WHAT IS REQUIRED → Set out each line from the following listing that includes the word "BCstats".
----- RECORDS SUPPLIED
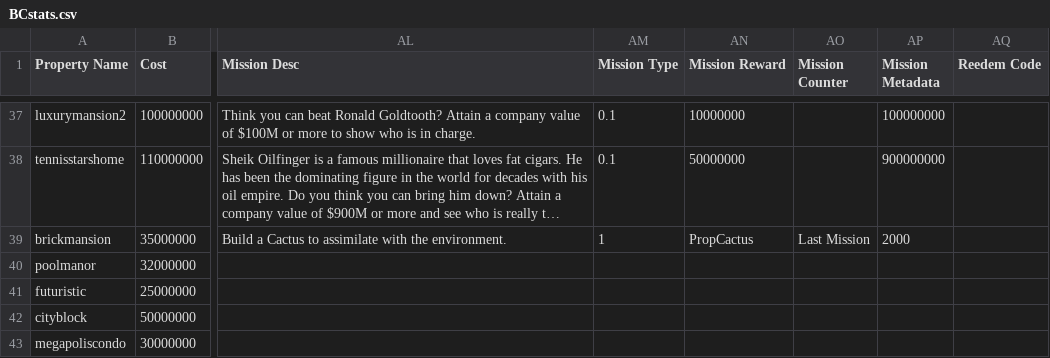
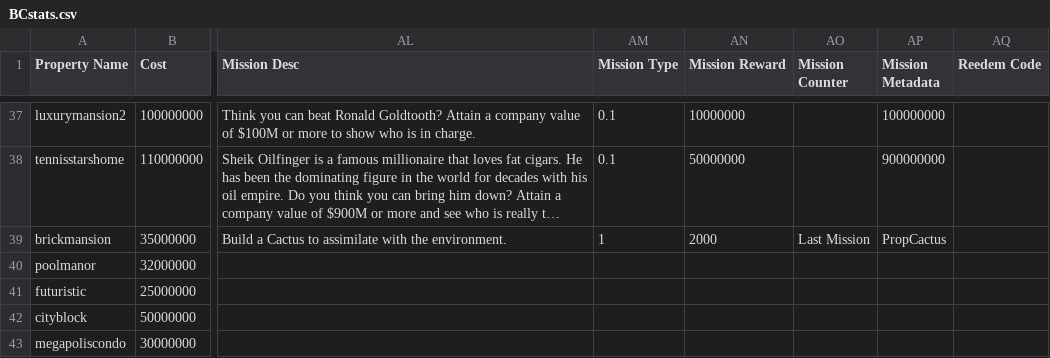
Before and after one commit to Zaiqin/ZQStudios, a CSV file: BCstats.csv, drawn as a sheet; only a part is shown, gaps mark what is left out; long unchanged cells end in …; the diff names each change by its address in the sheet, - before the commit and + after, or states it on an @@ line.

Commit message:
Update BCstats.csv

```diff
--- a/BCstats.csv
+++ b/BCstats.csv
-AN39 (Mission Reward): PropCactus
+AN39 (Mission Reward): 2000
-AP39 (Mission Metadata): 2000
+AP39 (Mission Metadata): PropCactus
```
----------
----- RECORDS SUPPLIED
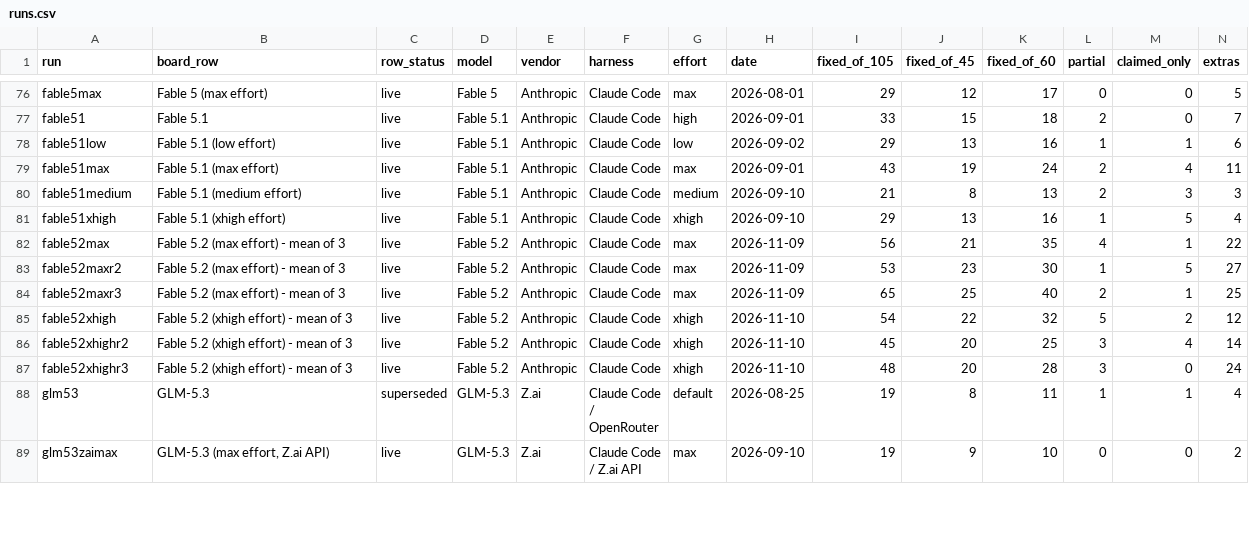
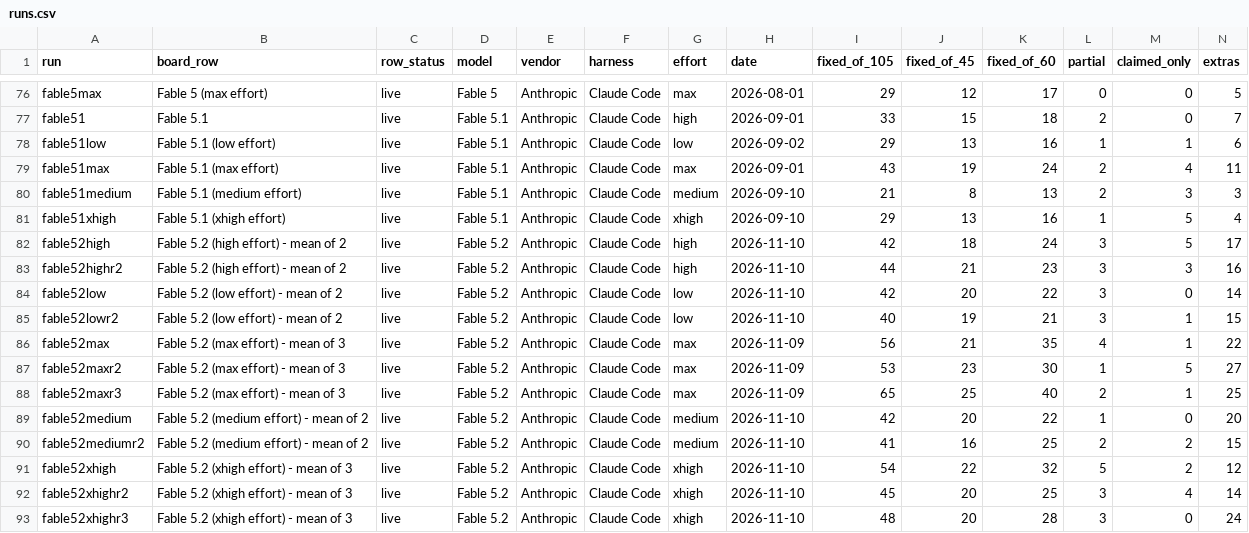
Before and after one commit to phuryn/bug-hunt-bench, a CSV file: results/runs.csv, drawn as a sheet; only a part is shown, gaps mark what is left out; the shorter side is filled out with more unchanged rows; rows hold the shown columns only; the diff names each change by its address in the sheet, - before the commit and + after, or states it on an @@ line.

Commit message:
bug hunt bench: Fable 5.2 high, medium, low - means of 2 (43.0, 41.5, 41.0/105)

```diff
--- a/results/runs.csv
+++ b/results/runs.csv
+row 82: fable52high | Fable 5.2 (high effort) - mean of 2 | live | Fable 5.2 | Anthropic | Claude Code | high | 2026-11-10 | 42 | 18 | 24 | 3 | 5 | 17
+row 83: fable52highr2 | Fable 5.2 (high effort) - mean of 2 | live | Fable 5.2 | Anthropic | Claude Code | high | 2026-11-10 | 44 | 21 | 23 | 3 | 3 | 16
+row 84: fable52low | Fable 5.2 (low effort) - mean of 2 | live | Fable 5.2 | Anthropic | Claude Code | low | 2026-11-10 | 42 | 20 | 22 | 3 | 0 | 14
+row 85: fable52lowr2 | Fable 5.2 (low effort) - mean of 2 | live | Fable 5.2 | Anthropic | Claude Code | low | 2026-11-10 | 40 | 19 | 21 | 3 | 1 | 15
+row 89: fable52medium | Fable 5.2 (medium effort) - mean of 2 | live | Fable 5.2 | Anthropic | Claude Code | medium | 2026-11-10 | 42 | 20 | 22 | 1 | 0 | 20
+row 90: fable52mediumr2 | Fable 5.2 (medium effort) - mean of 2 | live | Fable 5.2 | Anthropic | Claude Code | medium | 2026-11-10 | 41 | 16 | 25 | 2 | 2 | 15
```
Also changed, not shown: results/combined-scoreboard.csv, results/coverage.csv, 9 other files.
----------
----- RECORDS SUPPLIED
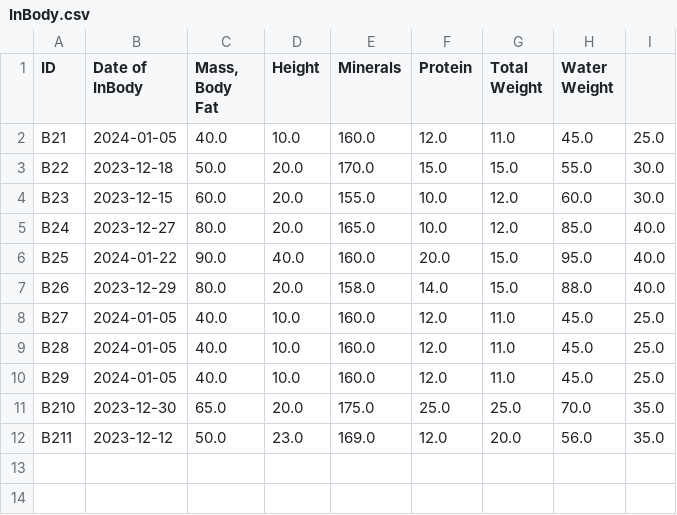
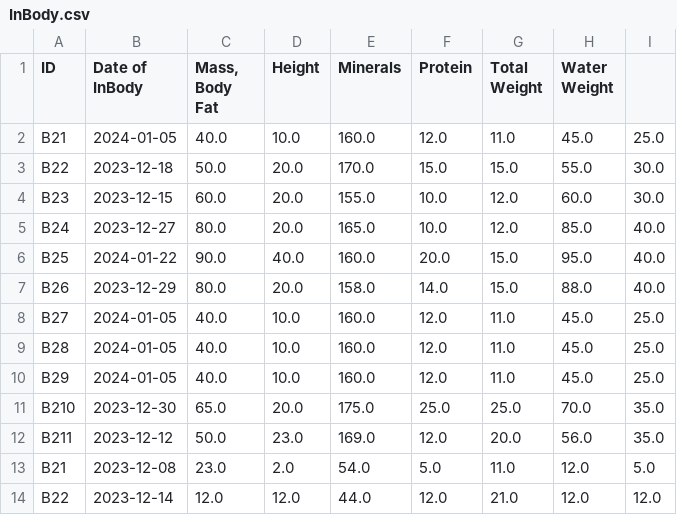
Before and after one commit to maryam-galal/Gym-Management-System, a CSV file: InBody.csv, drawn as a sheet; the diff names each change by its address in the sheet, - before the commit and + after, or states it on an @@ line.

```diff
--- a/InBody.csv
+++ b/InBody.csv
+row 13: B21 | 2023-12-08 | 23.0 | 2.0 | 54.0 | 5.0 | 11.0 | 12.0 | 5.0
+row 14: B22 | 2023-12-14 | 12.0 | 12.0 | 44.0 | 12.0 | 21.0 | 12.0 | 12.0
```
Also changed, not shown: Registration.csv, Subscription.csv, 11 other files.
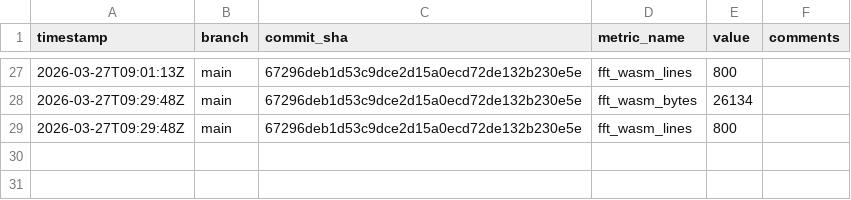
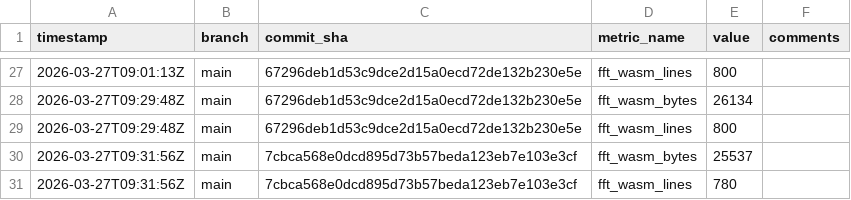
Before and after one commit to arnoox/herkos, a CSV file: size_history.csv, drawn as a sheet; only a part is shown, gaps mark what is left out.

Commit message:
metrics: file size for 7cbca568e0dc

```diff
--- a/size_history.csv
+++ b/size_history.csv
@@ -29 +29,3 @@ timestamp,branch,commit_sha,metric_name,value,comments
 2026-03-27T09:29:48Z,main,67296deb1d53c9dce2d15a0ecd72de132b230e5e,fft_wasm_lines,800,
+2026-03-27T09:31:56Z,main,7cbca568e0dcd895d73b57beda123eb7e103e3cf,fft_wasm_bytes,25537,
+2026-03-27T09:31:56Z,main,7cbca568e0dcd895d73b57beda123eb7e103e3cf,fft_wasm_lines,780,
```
----------
SOLVED EXERCISE →
Before and after one commit to Zaiqin/ZQStudios, a CSV file: BCstats.csv, drawn as a sheet; only a part is shown, gaps mark what is left out; long unchanged cells end in …; the diff names each change by its address in the sheet, - before the commit and + after, or states it on an @@ line.
Update BCstats.csv
--- a/BCstats.csv
+++ b/BCstats.csv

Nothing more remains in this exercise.